# ASSIGNMENT
Please reply with one number only: how many lines in the entries below contain the string "contains".

# INPUT RECORDS
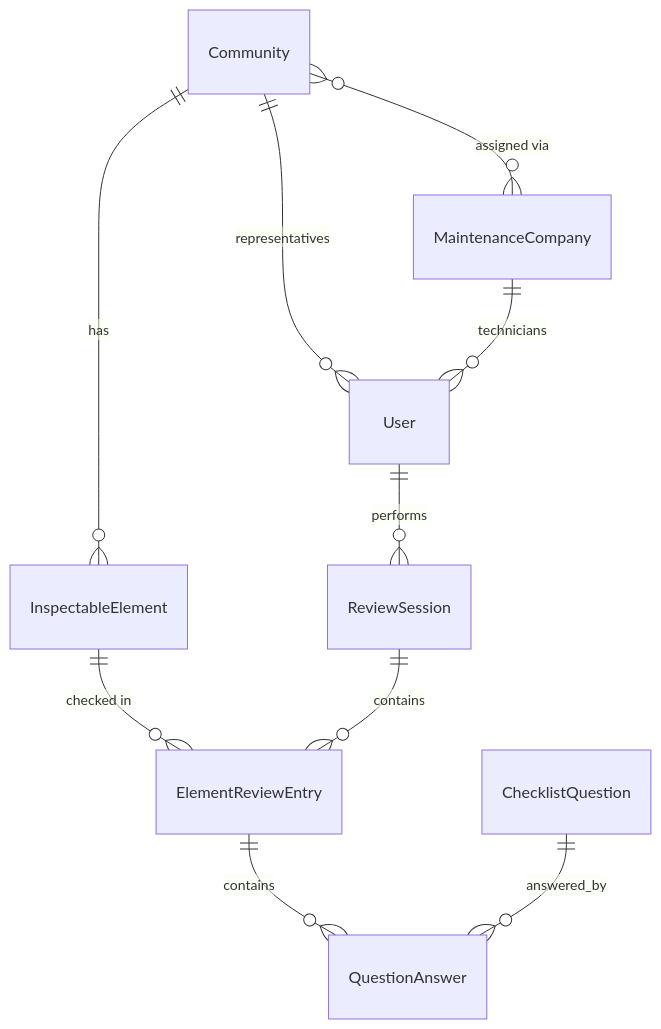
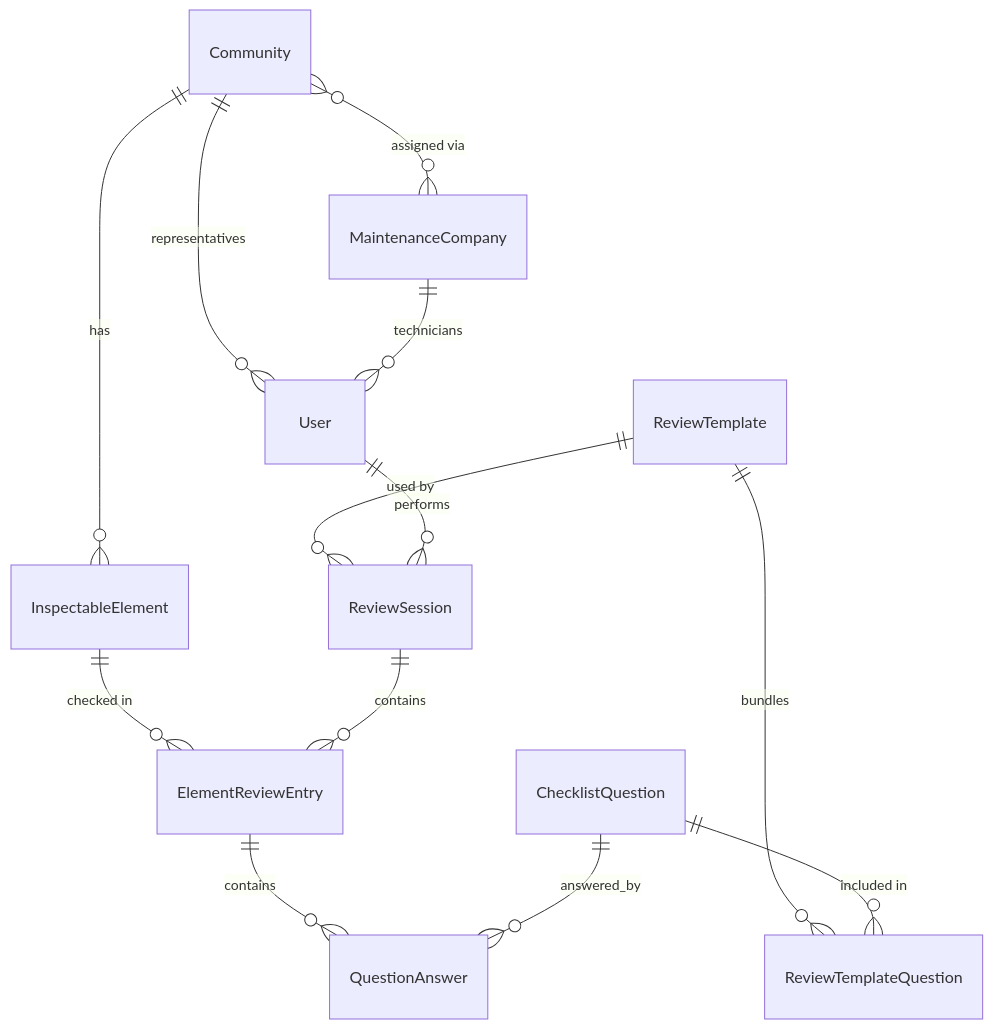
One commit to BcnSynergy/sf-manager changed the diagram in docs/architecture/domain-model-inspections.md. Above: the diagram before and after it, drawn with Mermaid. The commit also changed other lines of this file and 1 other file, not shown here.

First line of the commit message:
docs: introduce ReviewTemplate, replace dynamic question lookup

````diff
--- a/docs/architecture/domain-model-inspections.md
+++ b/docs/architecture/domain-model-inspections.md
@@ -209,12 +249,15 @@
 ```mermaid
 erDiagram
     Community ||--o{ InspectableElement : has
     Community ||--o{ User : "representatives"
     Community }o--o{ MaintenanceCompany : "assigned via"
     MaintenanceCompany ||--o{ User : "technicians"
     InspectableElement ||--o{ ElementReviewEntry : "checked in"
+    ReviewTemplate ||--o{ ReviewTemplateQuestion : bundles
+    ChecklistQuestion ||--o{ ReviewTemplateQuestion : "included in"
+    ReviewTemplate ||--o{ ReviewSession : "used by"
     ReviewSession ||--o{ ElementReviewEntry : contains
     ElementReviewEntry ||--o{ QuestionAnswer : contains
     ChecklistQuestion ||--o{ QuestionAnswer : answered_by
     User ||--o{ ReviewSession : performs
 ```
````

# WRITTEN REPLY
2